Web technologies are complex. Designing and building for the fabric of the modern web requires understanding the context you are designing for, which are ever-changing. To build this site, I wanted to choose technologies that were simple, straightfoward, performant, and scalable. Here is a super-nerdy technical rundown.
Over the past 5 years I’ve been passionate about static site generators. I remember starting with Jekyll and then I explored other likes Harp, Metalsmith, and many many more. Recently I’ve played with Gatsby and Hugo. There is much exciting work happening in this space. Recently I came across Eleventy («11ty»). I needed a fast, bare scaffold for a client project and the CERN WorldWideWeb re-creation team used it to build their beautiful site. I loved it so much, that I hastily began gutting a starter template and re-building this site using Eleventy. It is blazing fast, minimal, and offers me everything I need to publish changes, and evolve this space more.
Because client-facing work often requires leveraging more robust publishing solutions, I’m acquainted with CMS software. I really love what many in the space are doing. Craft CMS, Statamic, and Kirby have all made incredible inroads at making the CMS development and authoring experience feel human again.

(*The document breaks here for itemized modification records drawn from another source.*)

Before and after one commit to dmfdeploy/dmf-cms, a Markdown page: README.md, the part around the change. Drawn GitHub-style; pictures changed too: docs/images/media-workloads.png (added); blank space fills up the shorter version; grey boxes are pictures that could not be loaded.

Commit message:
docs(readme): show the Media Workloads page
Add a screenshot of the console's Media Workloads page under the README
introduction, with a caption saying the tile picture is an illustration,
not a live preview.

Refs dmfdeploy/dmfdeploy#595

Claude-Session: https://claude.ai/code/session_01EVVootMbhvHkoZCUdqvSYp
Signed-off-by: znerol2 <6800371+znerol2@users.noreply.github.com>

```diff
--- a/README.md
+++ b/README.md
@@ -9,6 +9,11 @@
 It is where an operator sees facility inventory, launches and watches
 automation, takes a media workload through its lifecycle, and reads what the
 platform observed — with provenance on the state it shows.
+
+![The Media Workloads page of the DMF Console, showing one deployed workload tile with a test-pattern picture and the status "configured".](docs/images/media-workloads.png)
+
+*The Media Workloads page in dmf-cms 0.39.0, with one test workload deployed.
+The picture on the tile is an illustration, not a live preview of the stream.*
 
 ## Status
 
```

But building and deploying a simple site shouldn’t require the complexity of running an entire backend, and managing the complexity of publishing. Thankfully, Netlify CMS is a solution that can be paired with static site tools like Eleventy to create a usable, lightweight publishing view for the site.

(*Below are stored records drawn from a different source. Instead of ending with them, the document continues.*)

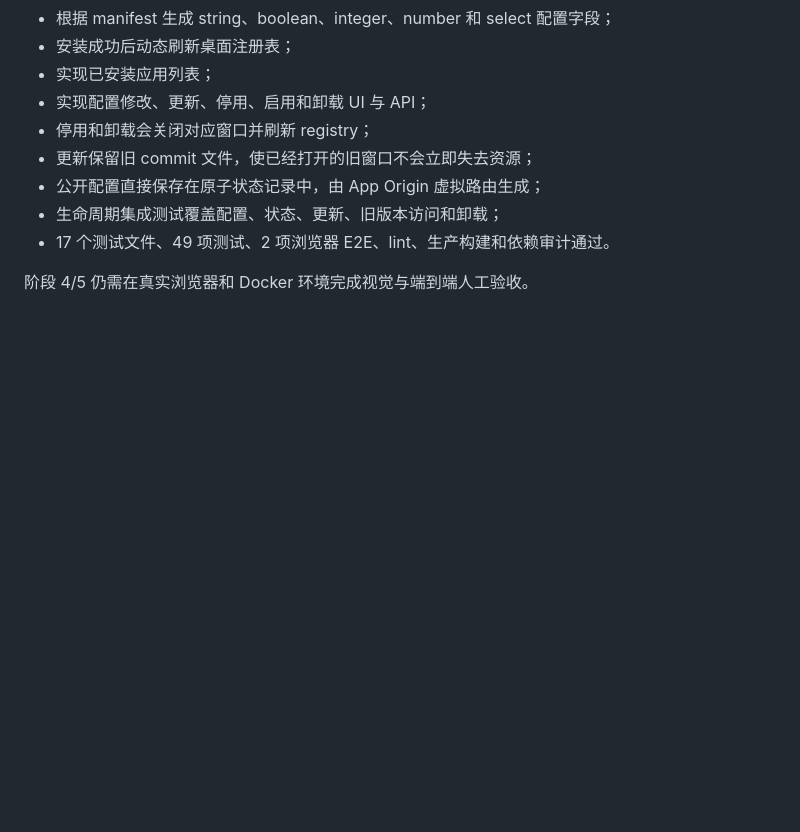
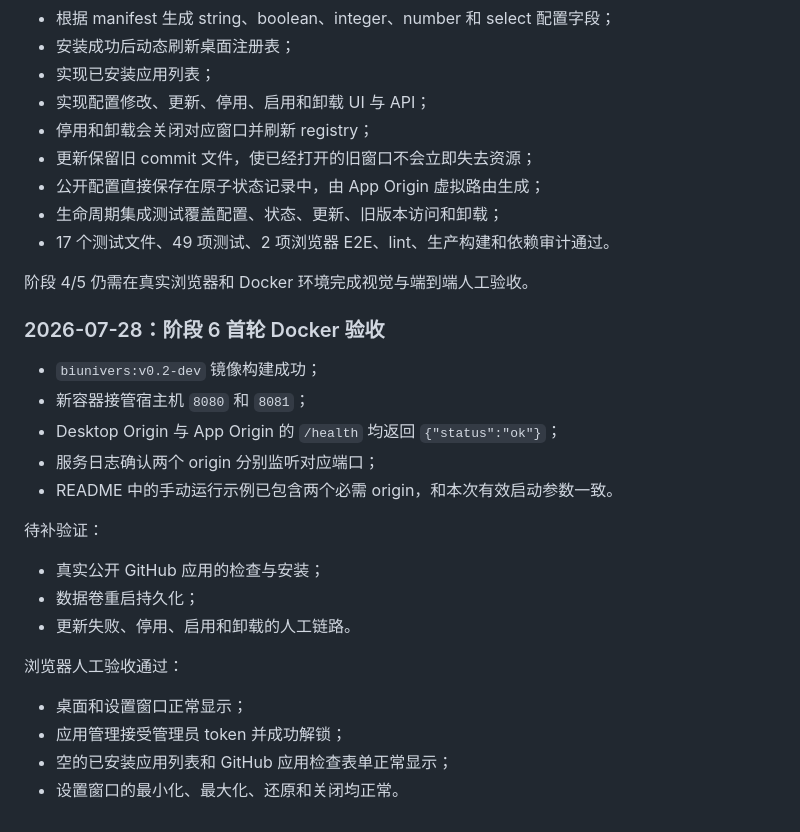
Before and after one commit to echo983/biunivers.-1, a Markdown page: docs/浏览器云端个人桌面 V0.2 施工计划.md, the part around one of its changes. GitHub-like rendering; blank space fills up the shorter version.

Commit message:
record initial Docker acceptance

```diff
--- a/docs/浏览器云端个人桌面 V0.2 施工计划.md
+++ b/docs/浏览器云端个人桌面 V0.2 施工计划.md
@@ -325,3 +325,24 @@
 - 17 个测试文件、49 项测试、2 项浏览器 E2E、lint、生产构建和依赖审计通过。
 
 阶段 4/5 仍需在真实浏览器和 Docker 环境完成视觉与端到端人工验收。
+
+### 2026-07-28：阶段 6 首轮 Docker 验收
+
+- `biunivers:v0.2-dev` 镜像构建成功；
+- 新容器接管宿主机 `8080` 和 `8081`；
+- Desktop Origin 与 App Origin 的 `/health` 均返回 `{"status":"ok"}`；
+- 服务日志确认两个 origin 分别监听对应端口；
+- README 中的手动运行示例已包含两个必需 origin，和本次有效启动参数一致。
+
+待补验证：
+
+- 真实公开 GitHub 应用的检查与安装；
+- 数据卷重启持久化；
+- 更新失败、停用、启用和卸载的人工链路。
+
+浏览器人工验收通过：
+
+- 桌面和设置窗口正常显示；
+- 应用管理接受管理员 token 并成功解锁；
+- 空的已安装应用列表和 GitHub 应用检查表单正常显示；
+- 设置窗口的最小化、最大化、还原和关闭均正常。
```
Also changed, not shown: other parts of docs/浏览器云端个人桌面 V0.2 施工计划.md (+9 -9 lines).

This site is wired up to Netlify CMS, where I can quickly author changes securely, that will be versioned in GitHub and deployed to the site live.

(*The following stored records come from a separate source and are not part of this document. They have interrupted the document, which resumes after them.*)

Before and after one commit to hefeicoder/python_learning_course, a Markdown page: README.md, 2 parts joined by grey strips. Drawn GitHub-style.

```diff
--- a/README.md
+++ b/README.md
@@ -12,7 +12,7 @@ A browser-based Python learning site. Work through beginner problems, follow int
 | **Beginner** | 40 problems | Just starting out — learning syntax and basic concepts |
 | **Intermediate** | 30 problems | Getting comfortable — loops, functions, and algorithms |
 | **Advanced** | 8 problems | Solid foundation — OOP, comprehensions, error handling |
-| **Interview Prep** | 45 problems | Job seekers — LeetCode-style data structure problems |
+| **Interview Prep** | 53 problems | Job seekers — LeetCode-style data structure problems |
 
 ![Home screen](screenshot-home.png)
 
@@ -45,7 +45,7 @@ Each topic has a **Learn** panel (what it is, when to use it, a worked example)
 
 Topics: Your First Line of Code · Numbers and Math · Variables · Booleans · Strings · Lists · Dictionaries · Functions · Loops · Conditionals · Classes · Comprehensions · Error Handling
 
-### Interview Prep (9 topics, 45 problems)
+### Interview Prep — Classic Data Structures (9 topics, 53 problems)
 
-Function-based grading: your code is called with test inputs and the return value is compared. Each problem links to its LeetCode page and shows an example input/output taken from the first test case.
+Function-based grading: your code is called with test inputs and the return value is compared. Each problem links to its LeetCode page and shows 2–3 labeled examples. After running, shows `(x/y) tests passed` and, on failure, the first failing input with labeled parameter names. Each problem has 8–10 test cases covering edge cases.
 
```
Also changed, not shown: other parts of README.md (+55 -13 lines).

Netlify is a powerful static hosting solution, that has a fast CDN and SSL baked in. Deploying via Git commits is super simple and Netlify even has their own DNS service and secure form endpoints to add dynamic features to a static site. I can’t recommend a hosting/deploy pipeline more.